══ RECORDS SUPPLIED
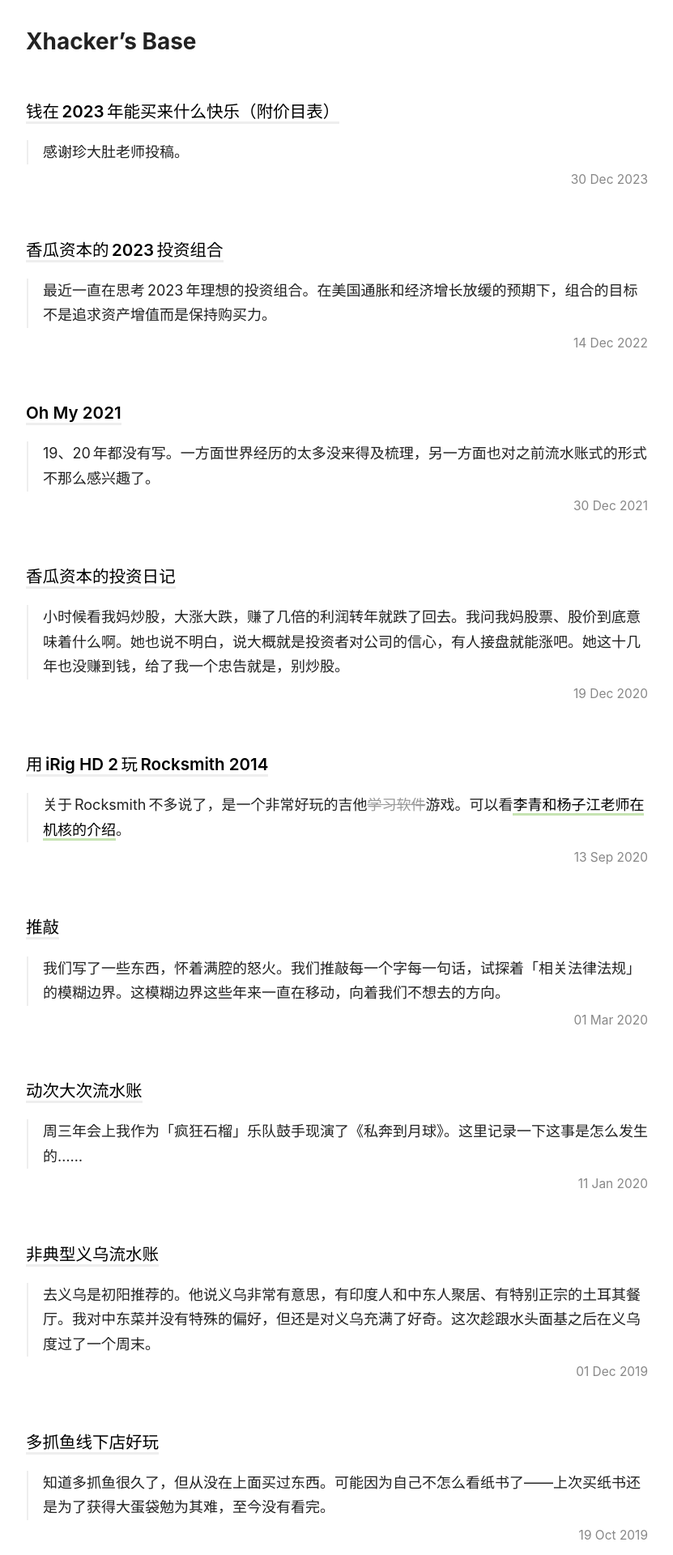
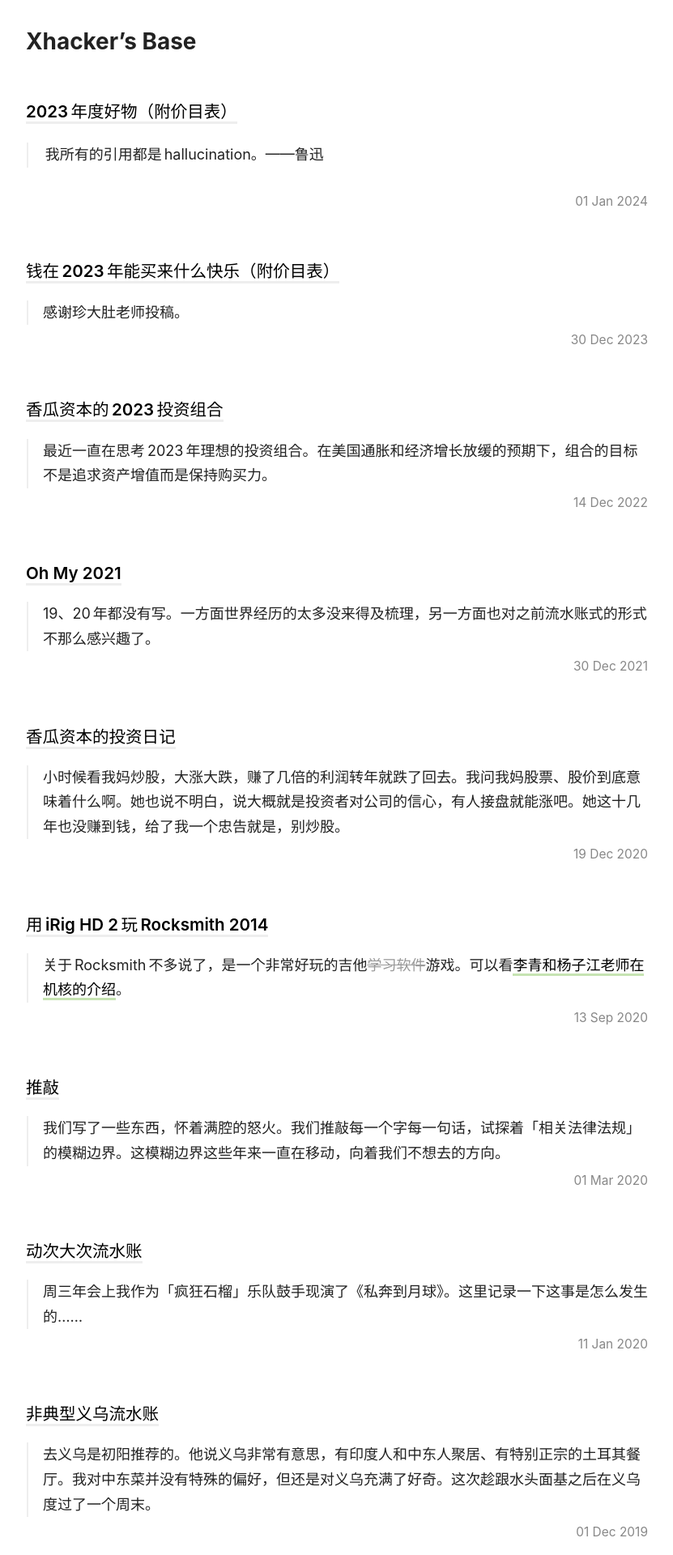
Before and after one commit to xhacker/xhacker.github.io, a Jekyll site: the page built from index.html, in a window 1280 px wide. Shown: the top 1920 px of the page at 81% size, without its empty margins (224-1055 px from the left). Built offline with Jekyll 4.4.1, drawn with Linux system fonts in a browser that asks for light colours; nearby versions of some CDN libraries.

Commit message:
[Post] 2023 年度好物（附价目表）

```diff
--- a/_layouts/index.html
+++ b/_layouts/index.html
@@ -25,8 +25,10 @@
 }
 article .content blockquote {
   border-left: 0;
-  padding-left: 0;
+  padding: unset;
   margin-left: 0;
+  font-size: unset;
+  background-color: unset;
 }
 article .content h2,
 article .content p {
--- /dev/null
+++ b/_posts/2024-01-01-2023-best-things.md
@@ -0,0 +1,102 @@
+---
+layout: post
+title: 2023 年度好物（附价目表）
+---
+
+> 我所有的引用都是 hallucination。——鲁迅
+
+## 《Consciousness: A Very Short Introduction》
+<p class="price-tag">11.95 美元</p>
+
+> 什么是「我」？
+> 我们有自由意志吗？
+> 意识是什么？是不是一种幻觉？
+> 程序能有意识吗？
+
+因为用上了 ChatGPT，今年突然开始研究各种哲(xuán)学问题。这是本挺有意思的 philosophy of mind 入门书，而且真的很「short」（只有 152 页。Susan Blackmore 的另一本书《Consciousness: An Introduction》足足有 768 页……）。
+
+## [Lex Fridman Podcast](https://lexfridman.com/podcast/)
+
+<blockquote>
+<p>要么这个世界上根本没有虚拟机，要么我们就都在虚拟机里。——Nick Bostrom</p>
+<p>你们大脑就是一个简单的结构复制粘贴 1000 遍。——Jeff Hawkins</p>
+<p>意识像时间、空间、能量一样，也是物理世界的一个内在属性。——Philip Goff</p>
+<p>我没有自由意志，而且我真的觉得自己没有自由意志。——Sam Harris</p>
+</blockquote>
+
+深陷心灵哲学兔子洞里的时候，发现 Lex 几乎采访过所有活着的哲学家、民科、AI 从业者。
+
+……当然，还能听到 [Hikaru 是怎么被 Magnus 骗去酒店下棋并深感后悔](https://lexfridman.com/hikaru-nakamura)的。
+
+## 全民基本收入（UBI）
+<p class="price-tag">3.1 万亿美元 / 年（全体成年美国人，每月 1000 美元）<br>
+13 万亿人民币 / 年（全体成年中国人，每月 1000 元），精准扶贫支出的约 13 倍</p>
+
+> Santa is not a Commie! ——(not) Kramer, Seinfeld S6E10
+
+在美国生活久了，大冷天经常看到老哥们在大街上搭帐篷。随着人类生产力的提高，到底有多少人的生活越来越差了？这只是美国茫社会问题中的一个。
+
+我觉得全民基本收入就是银弹。资本主义和社会主义可以说是分配制度的两种极端。资本主义高效、自私，资本的积累会导致贫富差距越来越大。社会主义照顾所有人，但无法高效分配生产资源，也无法刺激大家生产的积极性。
+
+一种解决资本主义社会问题的方法是福利制度 a.k.a. 「部分计划经济」。失业保险、全民医保、最低工资都属此类。但这些同时带来了分配低效和大家不想干活的问题。
+
+我理解的全民基本收入以资本主义为基础，并按一定速率均贫富。这样挣到的钱（基本上）还是自己的，不妨碍大家干活。同时，理想的全民基本收入可以淘汰掉几乎所有其他极其复杂的福利制度，大幅降低福利开支和官僚系统运行的成本。
+
+## USFR ETF
+<p class="price-tag">管理费：0.15% / 年</p>
+
+> 基本可以理解为收益 5.5% 的余额宝。——[香瓜资本](https://t.me/meloncapital)
+
+<figure>
+    <img alt="US Treasury Yield Curve" width="555" src="/static/images/2023-best-things/us-treasury-yield-curve.png">
+    <figcaption>美债收益率曲线，来自 <a href="https://www.ustreasuryyieldcurve.com">https://www.ustreasuryyieldcurve.com</a></figcaption>
+</figure>
+
+在美债收益曲线倒挂的情况下，短债简直是低风险高收益。USFR 这支 ETF 投资浮动利率债券，收益锚定三个月的短债，因此波动也大致和短债一致。收费 0.15%，不是最低，但浮动利率债券收益稍高于短债，其最终收益略高于其他短债 ETF。
+
+另一个替代是 SGOV，手续费更低（0.07%），而且直接投资 0–3 月的国债。极端情况下风险比 USFR 更低。
+
+## Tono Coffee Project  —📍旧金山湾区
+> 好喝奶咖。——[珍大肚](/2023/12/30/happiness-money-can-buy-2023.html)
+
+在 Palo Alto 的始祖鸟店喝到一回，湾区最佳。他们会去各种农贸市场快闪，关注[他们的 Instagram](https://www.instagram.com/tonocoffeeproject/) 才能找到现在的位置。
+
+## idea 杂志 No. 403
+<p class="price-tag">3,300 円（税抜）</p>
+
+看大曲都市怎么用吉他和跳舞毯调锚点。
+
+<img class="bordered" width="384" alt="idea 杂志 No. 403 封面" src="/static/images/2023-best-things/idea-1.jpg">
+<img class="bordered" width="384" alt="idea 杂志 No. 403 内文，大曲都市用吉他操作 Glyphs 软件" src="/static/images/2023-best-things/idea-2.jpg">
+
+## 轰炸机冰滴壶
+<p class="price-tag">234 元</p>
+
+如果不考虑制作流程之复杂，冰滴真的是一喝难忘的萃取形式。最早喝到冰滴是在豆叔，口感清爽、不苦不涩。今年买了这款很简单的冰滴壶，用 Pine 墨西哥邮政寄来的瑰夏试了试，刚从冰箱里拿出来大家就循味而来了。但一人只够尝一小口，多了没有。
+
+## 鲜越鲜鱼粉 —📍北京
+<p class="price-tag">梭边鱼粉：32 元</p>
+
+回湾区后最怀念的北京食物。在预制菜时代能吃到这么一碗粉实在是太感动了。
+
+## [Shot on iPhone 14 Pro | Fursat – A Vishal Bhardwaj film]((https://www.youtube.com/watch?v=f1VEks-QQ4Y))
+某天闲来无事看了各种 shot on iPhone 的小电影。这个印度片可太好笑啦……
+
+## [Unicode 提案 L2/23-212R](https://www.unicode.org/L2/L2023/23212r-quotes-svs-proposal.pdf)
+
+> 中文排版的圣杯。——梁海
+
+借助 L2/23-212R 中新加入的八个 SVS，中西混排的时候可以区分中西文单双引号的形态了。
+
+<img width="640" alt="Unicode 提案 L2/23-212R 截图" src="/static/images/2023-best-things/svs.png">
+
+一个命途多舛的提案……最早的形态是小林剑在 2014 年提出的 [L2/14-006](http://www.unicode.org/L2/L2014/14006-sv-western-vs-cjk.pdf)。其后在 2017 年重生为 [L2/17-056](https://www.unicode.org/L2/L2017/17056-sv-western-vs-eastasian.pdf)，然后接受 UTC #153 的建议拆分成了 [L2/17-436](https://www.unicode.org/L2/L2017/17436-sv-eastsian-punct.pdf)、[L2/17-436R](https://www.unicode.org/L2/L2017/17436r-sv-eastsian-punct.pdf) 和 [L2/18-013](https://www.unicode.org/L2/L2018/18013-svs-proposal.pdf)。L2/18-013 其后缩减为 [L2/18-073](http://www.unicode.org/L2/L2018/18073-svs-proposal.pdf)，在 UTC #155 被讨论后就一直搁置。
+
+五年后的 2023 年……在盯着某丑陋引号发呆的时候，突然觉得不同形态的引号是不是可以通过 SVS 来区分。查了一下发现小林剑早已想到，而且我也早就在关注了。于是 ping 了一下小林剑看有没有可能再度重生提案。小林剑迅速写好了新的提案（[L2/23-212](https://www.unicode.org/L2/L2023/23212-quotes-svs-proposal.pdf)，其后修订为 [L2/23-212R](https://www.unicode.org/L2/L2023/23212r-quotes-svs-proposal.pdf)），继续缩减了规模，只涵盖八个实际影响 CJK 文字排印的 SVS。UTC #177 中提案顺利通过。某参与 Unicode 活动多年的卡姓人士说这是他见过的通过周期最短的提案。
+
+## Univers 字体
+<p class="price-tag">$42.99 / style; $344.99 / complete family</p>
+
+<img class="bordered" width="450" alt="Getty Center 导视，使用 Univers 字体" src="/static/images/2023-best-things/getty-center.jpg">
+
+在 Getty Center 见到导视上 Univers 字体的时候，意识到 Univers 不只是不那么有名的 Helvetica。配合合适的颜色和排印，Univers 非常平和、人文，令人感到舒适。
--- a/static/style.css
+++ b/static/style.css
@@ -79,6 +79,7 @@
   font-family: -apple-system, system-ui, "PingFang SC", "Hiragino Sans GB", "Source Han Sans CN", sans-serif;
   font-size: 18px;
   font-synthesis: none;
+  font-feature-settings: "case";
   line-height: 1.7em;
 }
 body > h1 {
@@ -217,9 +218,15 @@
 }
 
 article .content blockquote {
-  margin-left: 0;
-  padding-left: 1.1em;
-  border-left: 5px solid #eee;
+  margin: 1.5em 0;
+  padding: 0.1em 1.05em;
+  border-left: 5px solid #fce897;
+  background-color: #fffdf1;
+  font-size: 0.9em;
+  line-height: 1.7em;
+}
+article .content blockquote p {
+  margin: 0.5em 0;
 }
 article .content blockquote:first-child {
   margin-left: 0.15em;
@@ -374,6 +381,14 @@
   margin: 0.4em auto;
 }
 
+article .price-tag {
+  margin-top: 0.2em;
+  font-size: 0.85em;
+  line-height: 1.6em;
+  font-weight: 600;
+  color: #3a641e;
+}
+
 /* 神经病 */
 .TeX-e {
   text-transform: uppercase;
@@ -479,6 +494,10 @@
     margin: -5px auto 0 auto;
   }
 
+  article .price-tag {
+    margin-top: 0.5em;
+  }
+
   footer {
     font-size: 14px;
   }
```
Also changed, not shown: static/images/2023-best-things/getty-center.jpg (added), static/images/2023-best-things/idea-1.jpg (added), static/images/2023-best-things/idea-2.jpg (added), static/images/2023-best-things/svs.png (added), static/images/2023-best-things/us-treasury-yield-curve.png (added).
════
▶ **ASSIGNED TASK**: Check every line in the material above for the string "html", then give only the number of lines that have it.

▶ **ANSWER TO THE PROBLEM**: 4